▶ **PROBLEM TO WORK ON**
Report all lines below with the word "border".

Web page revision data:
'''

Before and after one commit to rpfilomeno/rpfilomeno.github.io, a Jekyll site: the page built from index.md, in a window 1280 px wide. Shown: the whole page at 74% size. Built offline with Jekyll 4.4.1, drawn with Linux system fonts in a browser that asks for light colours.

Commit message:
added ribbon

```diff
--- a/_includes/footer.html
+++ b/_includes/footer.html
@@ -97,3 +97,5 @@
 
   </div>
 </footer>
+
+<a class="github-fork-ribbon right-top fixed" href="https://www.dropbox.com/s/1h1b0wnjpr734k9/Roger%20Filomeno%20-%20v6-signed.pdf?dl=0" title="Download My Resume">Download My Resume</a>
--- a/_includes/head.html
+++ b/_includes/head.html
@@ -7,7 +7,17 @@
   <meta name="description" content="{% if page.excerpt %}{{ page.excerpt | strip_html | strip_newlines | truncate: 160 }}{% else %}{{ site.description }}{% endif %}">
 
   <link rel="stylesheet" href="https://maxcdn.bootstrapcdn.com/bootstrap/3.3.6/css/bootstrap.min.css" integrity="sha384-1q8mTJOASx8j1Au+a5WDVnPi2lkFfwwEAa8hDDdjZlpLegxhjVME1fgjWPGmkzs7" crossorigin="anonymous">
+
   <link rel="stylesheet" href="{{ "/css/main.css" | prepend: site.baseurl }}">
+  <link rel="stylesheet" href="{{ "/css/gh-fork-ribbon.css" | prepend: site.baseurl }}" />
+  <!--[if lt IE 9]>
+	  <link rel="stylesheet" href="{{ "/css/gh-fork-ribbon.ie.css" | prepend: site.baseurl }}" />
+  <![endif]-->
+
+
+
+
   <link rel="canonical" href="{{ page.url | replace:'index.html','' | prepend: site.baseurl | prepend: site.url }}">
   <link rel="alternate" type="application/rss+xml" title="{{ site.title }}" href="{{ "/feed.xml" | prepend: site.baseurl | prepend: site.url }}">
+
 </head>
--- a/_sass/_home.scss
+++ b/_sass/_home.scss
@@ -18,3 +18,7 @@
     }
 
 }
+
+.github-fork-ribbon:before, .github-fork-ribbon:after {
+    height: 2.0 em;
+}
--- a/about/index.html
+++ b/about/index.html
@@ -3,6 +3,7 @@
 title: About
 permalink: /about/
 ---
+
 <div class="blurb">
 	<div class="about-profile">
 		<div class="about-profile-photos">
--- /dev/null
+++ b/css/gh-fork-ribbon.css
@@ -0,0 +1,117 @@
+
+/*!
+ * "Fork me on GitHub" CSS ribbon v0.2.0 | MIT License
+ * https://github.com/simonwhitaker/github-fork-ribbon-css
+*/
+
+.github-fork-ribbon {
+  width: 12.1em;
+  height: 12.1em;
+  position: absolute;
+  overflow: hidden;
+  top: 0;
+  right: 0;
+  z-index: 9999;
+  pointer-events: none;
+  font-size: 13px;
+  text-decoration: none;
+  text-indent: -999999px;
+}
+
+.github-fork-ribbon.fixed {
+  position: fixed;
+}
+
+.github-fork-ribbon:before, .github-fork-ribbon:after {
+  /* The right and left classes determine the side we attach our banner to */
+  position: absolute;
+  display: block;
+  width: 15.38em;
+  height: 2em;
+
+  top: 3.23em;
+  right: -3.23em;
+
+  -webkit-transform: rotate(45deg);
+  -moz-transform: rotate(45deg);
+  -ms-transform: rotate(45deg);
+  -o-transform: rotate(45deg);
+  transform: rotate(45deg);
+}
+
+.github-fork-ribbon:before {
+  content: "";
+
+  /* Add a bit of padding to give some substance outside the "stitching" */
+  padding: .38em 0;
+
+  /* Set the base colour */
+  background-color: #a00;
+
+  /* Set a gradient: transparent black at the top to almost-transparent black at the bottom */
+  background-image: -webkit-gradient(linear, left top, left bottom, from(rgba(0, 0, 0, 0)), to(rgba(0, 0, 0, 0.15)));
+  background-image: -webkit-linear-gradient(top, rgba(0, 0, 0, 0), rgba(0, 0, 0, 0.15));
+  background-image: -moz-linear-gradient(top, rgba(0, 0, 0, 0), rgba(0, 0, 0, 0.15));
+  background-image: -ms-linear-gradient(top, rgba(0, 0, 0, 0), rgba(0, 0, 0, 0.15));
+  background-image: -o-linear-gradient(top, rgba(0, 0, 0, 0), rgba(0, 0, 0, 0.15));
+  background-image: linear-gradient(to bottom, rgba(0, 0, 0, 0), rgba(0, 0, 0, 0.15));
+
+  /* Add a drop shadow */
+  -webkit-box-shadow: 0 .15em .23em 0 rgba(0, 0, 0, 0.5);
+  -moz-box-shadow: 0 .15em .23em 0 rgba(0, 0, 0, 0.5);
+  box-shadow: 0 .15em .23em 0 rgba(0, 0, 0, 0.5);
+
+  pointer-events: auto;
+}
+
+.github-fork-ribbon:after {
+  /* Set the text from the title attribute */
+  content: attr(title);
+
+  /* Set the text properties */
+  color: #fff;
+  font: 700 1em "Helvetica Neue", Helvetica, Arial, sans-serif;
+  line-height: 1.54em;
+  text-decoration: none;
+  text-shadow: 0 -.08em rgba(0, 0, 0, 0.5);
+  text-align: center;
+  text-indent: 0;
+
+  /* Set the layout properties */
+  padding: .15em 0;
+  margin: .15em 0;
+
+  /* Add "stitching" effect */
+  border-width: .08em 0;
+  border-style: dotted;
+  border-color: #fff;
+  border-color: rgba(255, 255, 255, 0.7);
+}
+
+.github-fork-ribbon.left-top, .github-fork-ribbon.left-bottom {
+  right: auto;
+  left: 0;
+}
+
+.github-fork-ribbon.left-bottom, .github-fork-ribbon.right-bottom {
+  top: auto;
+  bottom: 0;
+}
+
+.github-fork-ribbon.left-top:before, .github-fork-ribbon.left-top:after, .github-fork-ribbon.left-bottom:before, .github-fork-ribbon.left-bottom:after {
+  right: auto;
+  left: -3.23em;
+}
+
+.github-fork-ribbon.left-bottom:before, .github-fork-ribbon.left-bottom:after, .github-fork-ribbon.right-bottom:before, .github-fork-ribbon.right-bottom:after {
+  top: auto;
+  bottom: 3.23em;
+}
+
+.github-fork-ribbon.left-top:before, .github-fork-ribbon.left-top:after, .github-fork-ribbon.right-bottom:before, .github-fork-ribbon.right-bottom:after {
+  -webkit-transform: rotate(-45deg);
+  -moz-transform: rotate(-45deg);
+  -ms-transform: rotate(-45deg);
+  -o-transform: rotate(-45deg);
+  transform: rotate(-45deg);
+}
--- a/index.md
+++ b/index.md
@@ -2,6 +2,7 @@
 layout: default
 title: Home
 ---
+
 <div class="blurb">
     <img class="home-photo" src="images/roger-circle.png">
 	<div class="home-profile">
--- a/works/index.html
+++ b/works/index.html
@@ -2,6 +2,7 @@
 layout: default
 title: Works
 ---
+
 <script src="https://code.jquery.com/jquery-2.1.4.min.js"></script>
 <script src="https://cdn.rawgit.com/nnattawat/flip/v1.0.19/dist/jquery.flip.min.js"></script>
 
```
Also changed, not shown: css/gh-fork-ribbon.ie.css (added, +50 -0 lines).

'''

▶ **WORKED SOLUTION**
+  border-width: .08em 0;
+  border-style: dotted;
+  border-color: #fff;
+  border-color: rgba(255, 255, 255, 0.7);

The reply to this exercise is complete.